It is generally accepted that the CIA subjected Nashiri to some of the harshest torture of any suspected Al Qaeda terrorist detained during the war on terrorism. Arrested in October 2002 — a year after the Sept. 11 attacks — and accused of helping plot the 2000 bombing of the USS Cole, a Navy destroyer, he was shuttled among half a dozen black sites. According to the U.S. Senate Select Committee on Intelligence, he was was hooded, shackled, slammed against walls, denied sleep for days at a time and locked in a tiny, coffin-like “confinement box.” He was held without food, waterboarded, threatened with a pistol to his head at one point and with a cordless power drill at another.

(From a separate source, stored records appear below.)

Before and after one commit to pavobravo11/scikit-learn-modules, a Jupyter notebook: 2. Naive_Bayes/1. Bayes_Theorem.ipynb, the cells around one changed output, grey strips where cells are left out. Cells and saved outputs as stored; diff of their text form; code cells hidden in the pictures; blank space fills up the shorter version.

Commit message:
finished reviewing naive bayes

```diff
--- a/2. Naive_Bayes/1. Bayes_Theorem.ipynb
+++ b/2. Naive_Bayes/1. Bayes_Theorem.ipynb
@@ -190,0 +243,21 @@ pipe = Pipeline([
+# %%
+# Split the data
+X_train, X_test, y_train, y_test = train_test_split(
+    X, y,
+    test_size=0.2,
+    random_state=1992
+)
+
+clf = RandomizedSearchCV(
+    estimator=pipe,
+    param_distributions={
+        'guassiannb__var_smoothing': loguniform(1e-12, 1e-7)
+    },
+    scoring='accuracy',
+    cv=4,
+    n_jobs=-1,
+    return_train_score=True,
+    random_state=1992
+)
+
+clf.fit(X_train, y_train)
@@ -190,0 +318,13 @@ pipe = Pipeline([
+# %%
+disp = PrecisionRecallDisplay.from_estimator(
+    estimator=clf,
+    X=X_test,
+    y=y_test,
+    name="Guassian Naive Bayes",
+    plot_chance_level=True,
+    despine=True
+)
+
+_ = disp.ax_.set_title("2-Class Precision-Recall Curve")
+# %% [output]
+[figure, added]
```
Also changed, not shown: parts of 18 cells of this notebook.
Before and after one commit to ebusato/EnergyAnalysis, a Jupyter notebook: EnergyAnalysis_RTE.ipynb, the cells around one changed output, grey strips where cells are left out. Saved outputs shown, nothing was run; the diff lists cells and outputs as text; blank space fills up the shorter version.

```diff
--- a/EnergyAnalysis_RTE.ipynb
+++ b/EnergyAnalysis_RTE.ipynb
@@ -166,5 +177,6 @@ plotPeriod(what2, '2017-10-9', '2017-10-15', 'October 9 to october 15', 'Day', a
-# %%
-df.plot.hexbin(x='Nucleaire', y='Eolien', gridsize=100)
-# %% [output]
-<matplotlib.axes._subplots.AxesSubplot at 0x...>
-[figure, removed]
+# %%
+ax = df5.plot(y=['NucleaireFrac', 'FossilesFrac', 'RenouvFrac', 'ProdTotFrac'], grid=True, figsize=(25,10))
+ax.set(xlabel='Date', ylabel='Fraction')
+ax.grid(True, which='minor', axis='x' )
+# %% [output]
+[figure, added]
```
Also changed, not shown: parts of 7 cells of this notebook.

He was fed rectally when he went on a hunger strike; he was scrubbed around the anus and scrotum with a stiff-bristled brush, and then around the mouth. Interrogators threatened to sexually abuse his mother. The goal of this treatment, officials said, was to eliminate his “sense of control and predictability” and establish a “desired level of helplessness.”

When it was all over, one assessment concluded that Nashiri had provided “essentially no actionable information” to foil future terrorist plots. Videotapes of his interrogations were destroyed by the CIA.

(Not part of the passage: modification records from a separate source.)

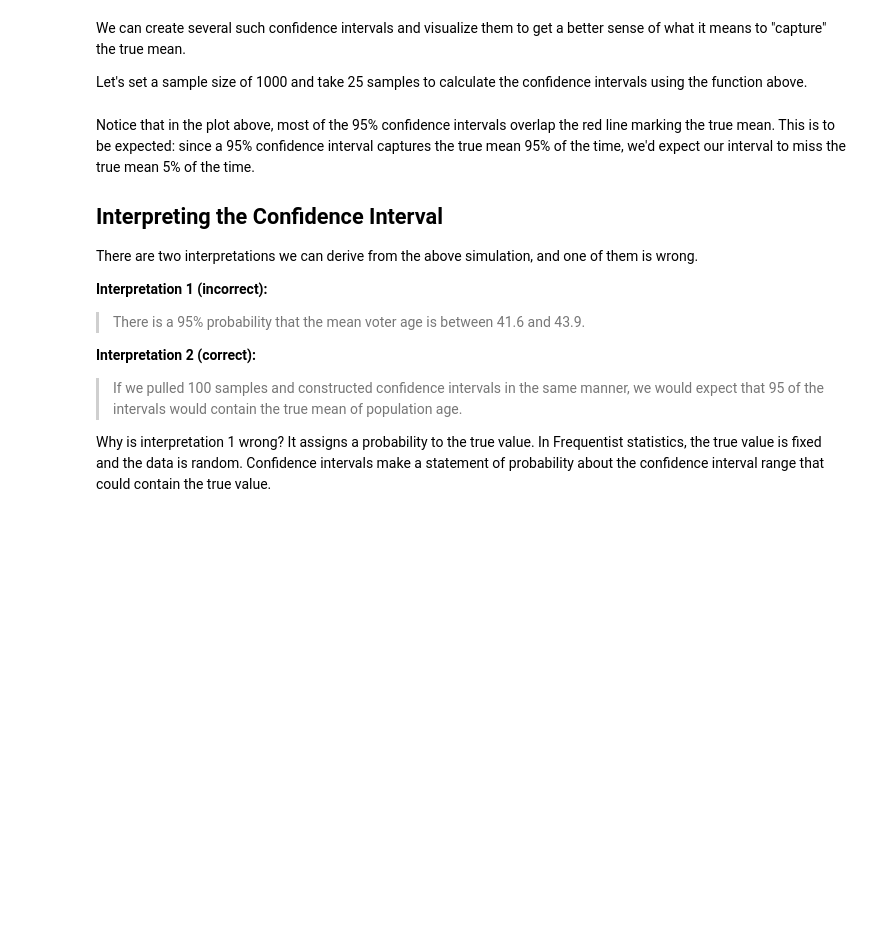
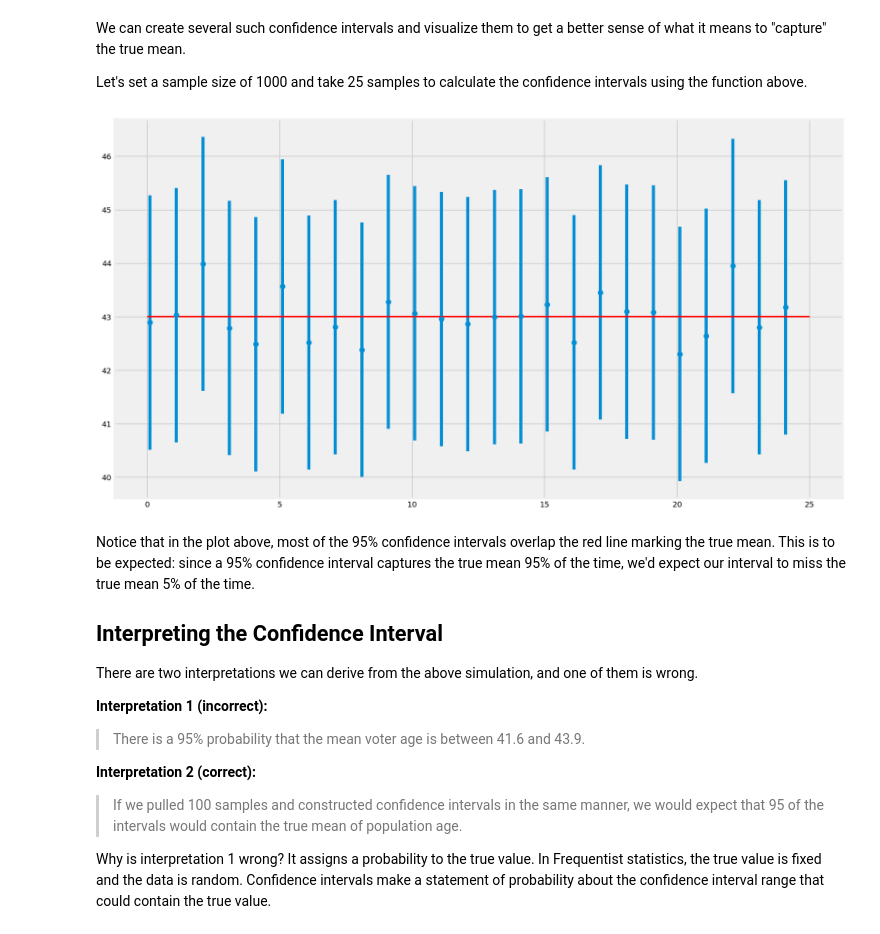
Before and after one commit to kagada01/dsc-confidence-intervals-lab-online-ds-sp-000, a Jupyter notebook: index.ipynb, the cells around one changed output. Drawn from its saved outputs; the diff is of its cells as text; code cells hidden in the pictures; blank space fills up the shorter version.

Commit message:
completed confidence intervals lab

```diff
--- a/index.ipynb
+++ b/index.ipynb
@@ -245,19 +254,44 @@ sample_means = []
 
 for sample in range(25):
     # Take a random sample of chosen size
-    sample = None
+    sample = np.random.choice(a=population_ages, size = sample_size)
+    sample_mean = sample.mean()
+    sample_means.append(sample_mean)
+
+    z_critical = stats.norm.ppf(0.975)
 
     # Calculate z_critical, margin_of_error, confidence_interval from function above
     #z_critical, margin_of_error, confidence_interval = conf_interval(population_ages, sample)
 
-    sample_mean = None
+    pop_stdev = population_ages.std()
+
+    stats.norm.ppf(0.025)
+
+    margin_of_error = z_critical + (pop_stdev/math.sqrt(sample_size))
+
+    confidence_interval = (sample_mean - margin_of_error, sample_mean + margin_of_error)
+
+    intervals.append(confidence_interval)
 
     # Calculate and append sample means and conf intervals for each iteration
 # %%
 # plot the mean and confidence interval for each sample as error bars
 # plot the population mean
 
 plt.figure(figsize=(15,9))
+
+plt.errorbar(x = np.arange(0.1, 25, 1),
+            y = sample_means,
+            yerr=[(top-bot)/2 for top, bot in intervals],
+            fmt = 'o');
+
+plt.hlines(xmin = 0,
+           xmax = 25,
+           y = 43.0023,
+           linewidth = 2.0,
+           color = 'red');
+# %% [output]
+[figure, added]
 # %% [markdown]
 Notice that in the plot above, most of the 95% confidence intervals overlap the red line marking the true mean. This is to be expected: since a 95% confidence interval captures the true mean 95% of the time, we'd expect our interval to miss the true mean 5% of the time.
 
```
Also changed, not shown: parts of 1 cell of this notebook.
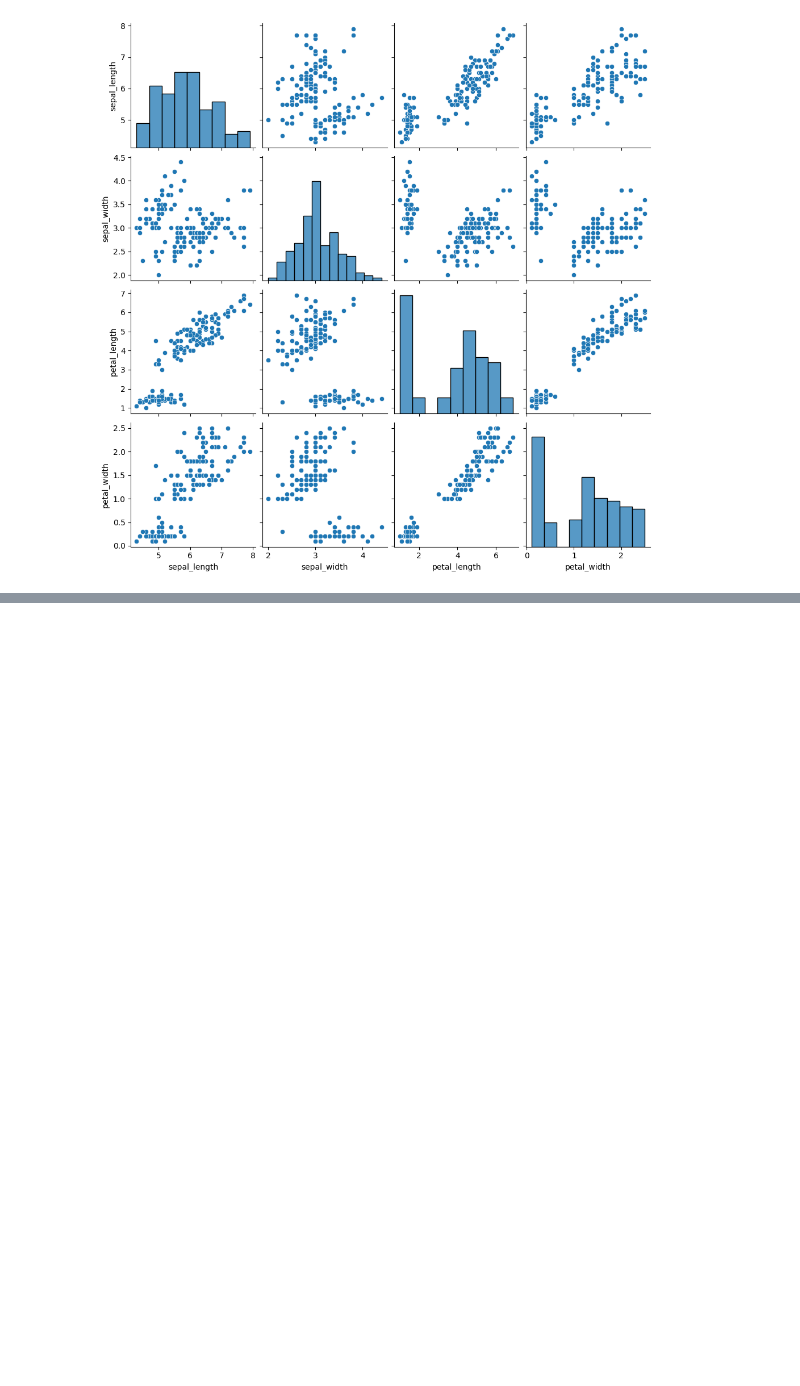
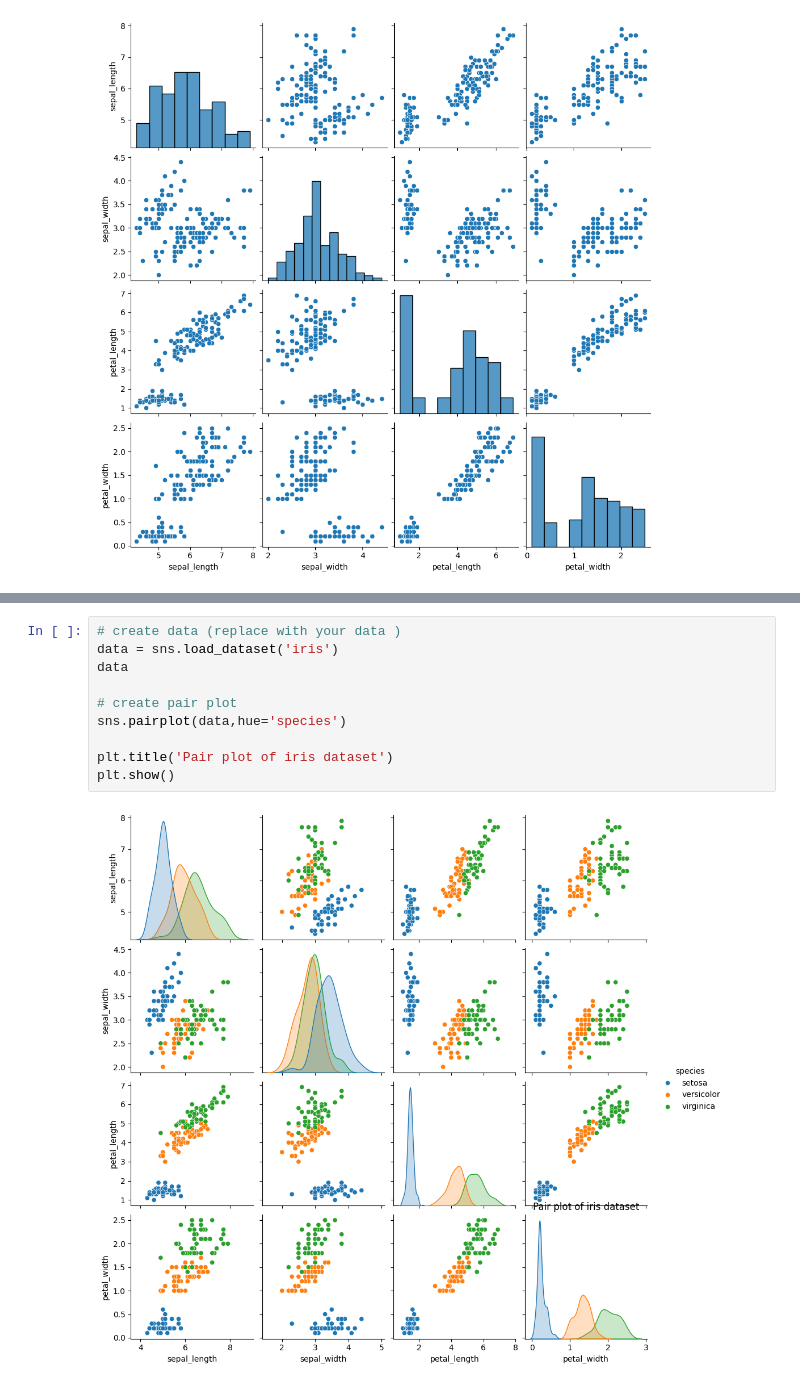
Before and after one commit to khalidkhankakar/Data-Visualization, a Jupyter notebook: class/06.ipynb, the cells around one changed output, grey strips where cells are left out. Drawn from its saved outputs; the diff is of its cells as text; blank space fills up the shorter version.

```diff
--- a/class/06.ipynb
+++ b/class/06.ipynb
@@ -93,0 +122,12 @@ plt.show()
+# %%
+# create data (replace with your data )
+data = sns.load_dataset('iris')
+data
+
+# create pair plot
+sns.pairplot(data,hue='species')
+
+plt.title('Pair plot of iris dataset')
+plt.show()
+# %% [output]
+[figure, added]
```
Also changed, not shown: parts of 9 cells of this notebook, 1 other file.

President Obama stopped the torture program in 2009, but the story didn’t come to an end for Nashiri or for those seeking to prosecute him.

The U.S. still hopes to try Nashiri before a military commission, as it should, to determine his role and culpability in the Cole bombing, in which 17 American sailors were killed, and other terrorist activities. If he’s guilty, he deserves to be punished, obviously. But lawyers have been mired for years in pretrial proceedings to address the legal consequences of the years of abuse he suffered, according to Michel Paradis, a human rights lawyer who is representing Nashiri.

In defending prisoners at Guantanamo prison, we’re defending the core values of the American legal system.

Evidence obtained by torture is inadmissible in a military commission trial. As a result, prosecutors have been trying for more than a decade to sift the torture-tainted evidence from whatever clean evidence is available. Nashiri’s lawyers, for their part, can’t yet put together their defense, because they’re still fighting with the government over which details of the torture program are too secret to be divulged in court.

Last week, Nashiri won a legal victory, putting him briefly back in the news. Twenty years after his arrest, it seems the Biden administration has agreed to not use evidence obtained by torture in his pretrial proceedings. That’s a small step forward, but it seems like it should have been obvious from the start. If such evidence is too tainted and untrustworthy to use at trial, why should it be admissible in pretrial arguments?

Today, Nashiri is 57 years old, a middle-aged man who has lived more than a third of his life in detention without trial. A psychologist who is an expert on torture described him as one of the “most damaged” people she has ever treated. For years, he had dreams about being naked, chained and waterboarded, declassified documents showed.

It was 20 years ago this week, in the turbulent aftermath of the Sept. 11 attacks, that President Bush set the torture process in motion. He issued a memo stating that neither Al Qaeda nor Taliban detainees qualified as prisoners of war under the Geneva Convention and that the rules on humane treatment therefore did not apply to them.

I wrote that it was wrong to gloat and crow when anti-vaxxers died of COVID-19, and I got a surprising amount of blowback.

What happened next to Nashiri and dozens of others was not just cruel, inhuman, degrading and a violation of international law, but the information it yielded also was both untrustworthy and unusable. As the Senate Intelligence Committee ultimately determined, torture is “not an effective means of acquiring intelligence.” The actions hidden by a grotesque euphemism — “enhanced interrogation techniques” — damaged the United States’ standing in the world, perhaps irreparably.

Don’t let the time that has passed, the official reports or Washington’s current chastened condemnations of torture lull you into thinking we’ve finally closed the book on this ugly chapter of our history. We’re still feeling the aftershocks and paying the price for having lost our moral bearings.